*** Opening The records ***

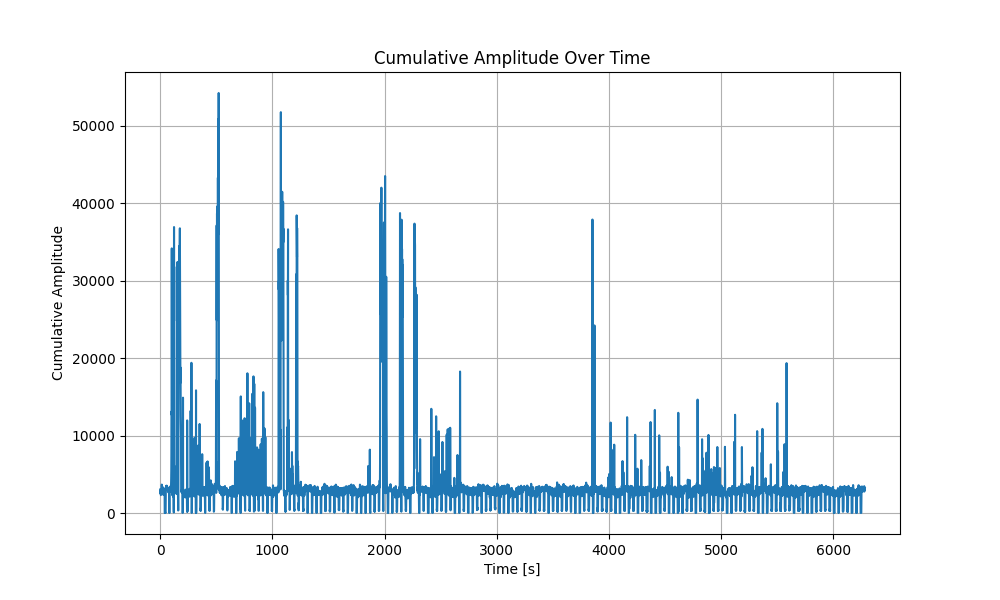
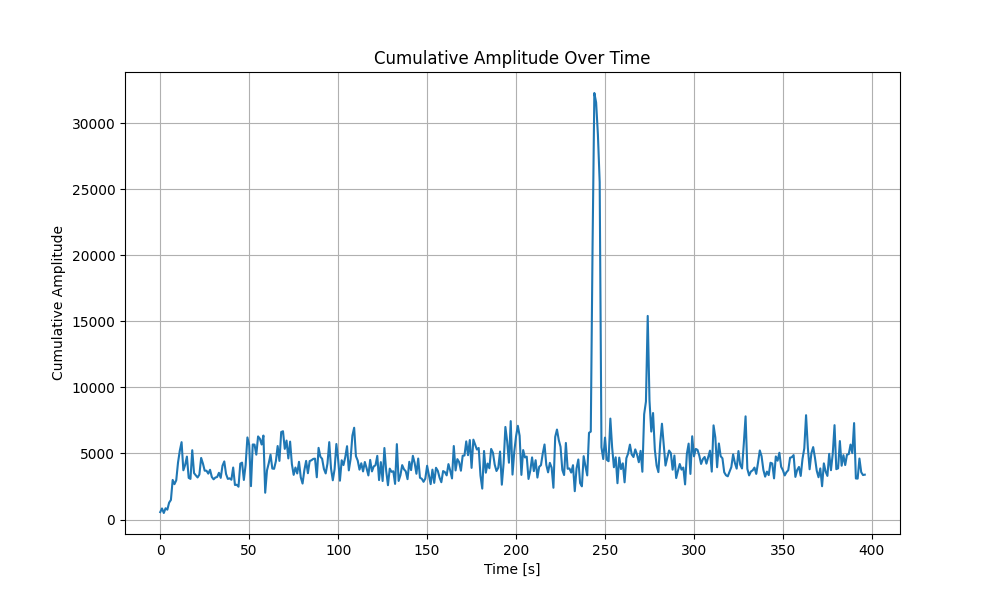
1984

diff --git a/cereal.py b/cereal.py
@@ -7,6 +7,7 @@ import numpy as np
 import matplotlib.pyplot as plt
 
 second = 8900
+last_offset = 0
 
 def plot_spectrogram(data, sampling_rate):
     data = np.array(data)
@@ -23,21 +24,21 @@ def plot_spectrogram(data, sampling_rate):
 def plot_cumulative_amplitude(Sxx):
     # Calculate the cumulative amplitude by summing across frequencies
     cumulative_amplitude = np.sum(Sxx, axis=0)
-    binary = np.where(cumulative_amplitude > 7000, cumulative_amplitude, 0)
+    binary = np.where(cumulative_amplitude > 6500, 1, 0)
 
         # Plot the cumulative amplitude
-    # plt.figure(figsize=(10, 6))
-    # plt.plot(cumulative_amplitude)
-    # plt.title('Cumulative Amplitude Over Time')
-    # plt.xlabel('Time [s]')
-    # plt.ylabel('Cumulative Amplitude')
-    # plt.grid(True)
-    # plt.savefig(f"cumulative_amplitude_thing.png")
+    plt.figure(figsize=(10, 6))
+    plt.plot(cumulative_amplitude)
+    plt.title('Cumulative Amplitude Over Time')
+    plt.xlabel('Time [s]')
+    plt.ylabel('Cumulative Amplitude')
+    plt.grid(True)
+    plt.savefig(f"cumulative_amplitude_thing.png")
 
 
-    return binary
+    return binary, cumulative_amplitude
 
-def find_clustered_ones(binary_array):
+def find_clustered_ones(binary_array, orig_data):
     # Find the difference between consecutive elements
     diff = np.diff(binary_array)
     
@@ -47,8 +48,9 @@ def find_clustered_ones(binary_array):
     if binary_array[0] == 1:
         clustered_indices = np.insert(clustered_indices, 0, 0)
     
-    print(clustered_indices)
-    return [(e,binary_array[e]) for e in clustered_indices]
+    #print(clustered_indices)
+    pairs = [(e,orig_data[e]) for e in clustered_indices]
+    return pairs
     #return clustered_indices
 
 def morse_like_encoding(indices, dash_threshold=4400, new_char_threshold=8900*2):
@@ -104,15 +106,23 @@ with open(filename, 'wb') as file:  # Changed to binary mode
             for i in data.decode("utf-8").split("\n"):
                 if i.strip():
                     data_list.append(int(i.strip()))
+                    #print(data_list[-1])
                     counter+=1
-                    if len(data_list) > 89000 == 0:
+                    if len(data_list) > 89000:
                         del data_list[0]
         
-        if counter > 8900:
+        if counter > 89000:
             counter = 0
-            morse_ouput = morse_like_encoding(find_clustered_ones(plot_cumulative_amplitude(plot_spectrogram(data_list, 8900))),
-                                dash_threshold=8900/2,new_char_threshold=8900*2)
-            print(morse_ouput)
+            print(len(data_list))
+            spectrogram_data = plot_spectrogram(data_list, 8900)
+            amplitude, cumulative_amplitude = plot_cumulative_amplitude(spectrogram_data)
+            clustered = find_clustered_ones(amplitude, cumulative_amplitude)
+            # morse_ouput = morse_like_encoding(find_clustered_ones(amplitude),
+            #                     dash_threshold=8900/2,new_char_threshold=8900*2)
+
+
+            last_offset = len(spectrogram_data) - clustered[-1][0] if clustered else 0
+            print(clustered)
 
 
     ser.close()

*** Closing The records ***

> **About this exercise**
Return the listing above unchanged, apart from dropping its pictures.

> **Exercise answer**
1984

diff --git a/cereal.py b/cereal.py
@@ -7,6 +7,7 @@ import numpy as np
 import matplotlib.pyplot as plt
 
 second = 8900
+last_offset = 0
 
 def plot_spectrogram(data, sampling_rate):
     data = np.array(data)
@@ -23,21 +24,21 @@ def plot_spectrogram(data, sampling_rate):
 def plot_cumulative_amplitude(Sxx):
     # Calculate the cumulative amplitude by summing across frequencies
     cumulative_amplitude = np.sum(Sxx, axis=0)
-    binary = np.where(cumulative_amplitude > 7000, cumulative_amplitude, 0)
+    binary = np.where(cumulative_amplitude > 6500, 1, 0)
 
         # Plot the cumulative amplitude
-    # plt.figure(figsize=(10, 6))
-    # plt.plot(cumulative_amplitude)
-    # plt.title('Cumulative Amplitude Over Time')
-    # plt.xlabel('Time [s]')
-    # plt.ylabel('Cumulative Amplitude')
-    # plt.grid(True)
-    # plt.savefig(f"cumulative_amplitude_thing.png")
+    plt.figure(figsize=(10, 6))
+    plt.plot(cumulative_amplitude)
+    plt.title('Cumulative Amplitude Over Time')
+    plt.xlabel('Time [s]')
+    plt.ylabel('Cumulative Amplitude')
+    plt.grid(True)
+    plt.savefig(f"cumulative_amplitude_thing.png")
 
 
-    return binary
+    return binary, cumulative_amplitude
 
-def find_clustered_ones(binary_array):
+def find_clustered_ones(binary_array, orig_data):
     # Find the difference between consecutive elements
     diff = np.diff(binary_array)
     
@@ -47,8 +48,9 @@ def find_clustered_ones(binary_array):
     if binary_array[0] == 1:
         clustered_indices = np.insert(clustered_indices, 0, 0)
     
-    print(clustered_indices)
-    return [(e,binary_array[e]) for e in clustered_indices]
+    #print(clustered_indices)
+    pairs = [(e,orig_data[e]) for e in clustered_indices]
+    return pairs
     #return clustered_indices
 
 def morse_like_encoding(indices, dash_threshold=4400, new_char_threshold=8900*2):
@@ -104,15 +106,23 @@ with open(filename, 'wb') as file:  # Changed to binary mode
             for i in data.decode("utf-8").split("\n"):
                 if i.strip():
                     data_list.append(int(i.strip()))
+                    #print(data_list[-1])
                     counter+=1
-                    if len(data_list) > 89000 == 0:
+                    if len(data_list) > 89000:
                         del data_list[0]
         
-        if counter > 8900:
+        if counter > 89000:
             counter = 0
-            morse_ouput = morse_like_encoding(find_clustered_ones(plot_cumulative_amplitude(plot_spectrogram(data_list, 8900))),
-                                dash_threshold=8900/2,new_char_threshold=8900*2)
-            print(morse_ouput)
+            print(len(data_list))
+            spectrogram_data = plot_spectrogram(data_list, 8900)
+            amplitude, cumulative_amplitude = plot_cumulative_amplitude(spectrogram_data)
+            clustered = find_clustered_ones(amplitude, cumulative_amplitude)
+            # morse_ouput = morse_like_encoding(find_clustered_ones(amplitude),
+            #                     dash_threshold=8900/2,new_char_threshold=8900*2)
+
+
+            last_offset = len(spectrogram_data) - clustered[-1][0] if clustered else 0
+            print(clustered)
 
 
     ser.close()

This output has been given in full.